Buddhism warns against attachment. That is, getting mentally and emotionally attached to stuff, or people, or whatever. Clinging imprisons one's self. This does not conflict with my Christian beliefs. Rather, it supports them. But going deeper into that point is more than I want to do here, so if you want to read more about that, click here. The point is, Buddhists agree that gaining more stuff only increases your burden.
There are strong words about being enamored to wealth, and to things, in the Bible. Mark 4.19 mentions the "deceitfulness of riches". The Apostle Paul wrote in Philippians 4.11-12 that he knew full well how to live well and to go hungry, and "I have learned, in whatsoever state I am, therewith to be content." (I seem to recall Ben Franklin saying something about being content with what we have, as well.) Proverbs 30.8-9 tells us, "Keep falsehood and lies far from me; give me neither poverty nor riches, but give me only my daily bread. Otherwise, I may have too much and disown you and say, 'Who is the LORD', or I may become poor and steal, and so dishonor the name of my God." Get that? A good balance between wealth and poverty is a good thing. So, "more is less", because the more stuff you have, the less freedom and peace of mind you have because you're dealing with all of it.
But why do we get so much stuff? Prestige? Impulse? The silly notion that owning things will make us happy? Mental illness? I'll tell you about mental illness, I've said long ago that getting ourselves organized is very helpful for our mental well-being. Although that is about personal productivity, it brings up the point that we need to keep our stuff organized as well, or it becomes a considerable area of stress.
But catch onto this principle that I have been learning: Less is liberating! If you have less stuff (and you know darn well that you don't need that much in the first place), you have less to deal with. Read what Leo Babauta says over at Zen Habits:

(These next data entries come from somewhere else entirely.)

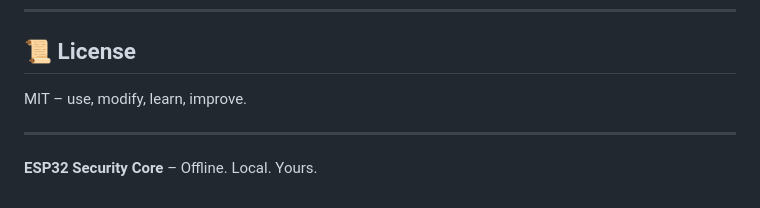
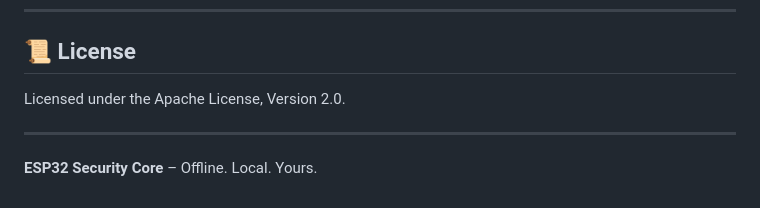
Before and after one commit to trust-the-log/ESP32-SecurityCore, a Markdown page: README.md, the part around the change. Drawn GitHub-style.

Commit message:
Update license information in README.md

```diff
--- a/README.md
+++ b/README.md
@@ -342,7 +342,7 @@ Any opening triggers the zone.
 
 ## 📜 License
 
-MIT – use, modify, learn, improve.
+Licensed under the Apache License, Version 2.0.
 
 ---
 
```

Have less. If you learn that enjoyment of life isn’t having stuff, you’ll be able to let go of it … and declutter. Having a life with a minimal amount of clutter is so enjoyable, so peaceful, it’s hard to describe. It leaves you feeling free, without the stress that comes with an overwhelming amount of stuff, and leaves room in your life for relaxation. Less of a focus on buying stuff means you also have more money, or less debt, or you need to work less in order to live the life you want. Any of those options are good.So, are you with me on this? One more saying: Do you have possessions, or do possessions have you? Maybe it's time to stop obsessing over stuff, over how much you can get. In fact, maybe we should be thinking about simplifying and de-cluttering. That's the directiong that I'm heading. Less clutter, more organized...I'm feel better!
Addendum: Here is a great (and short) article at The Minimalist.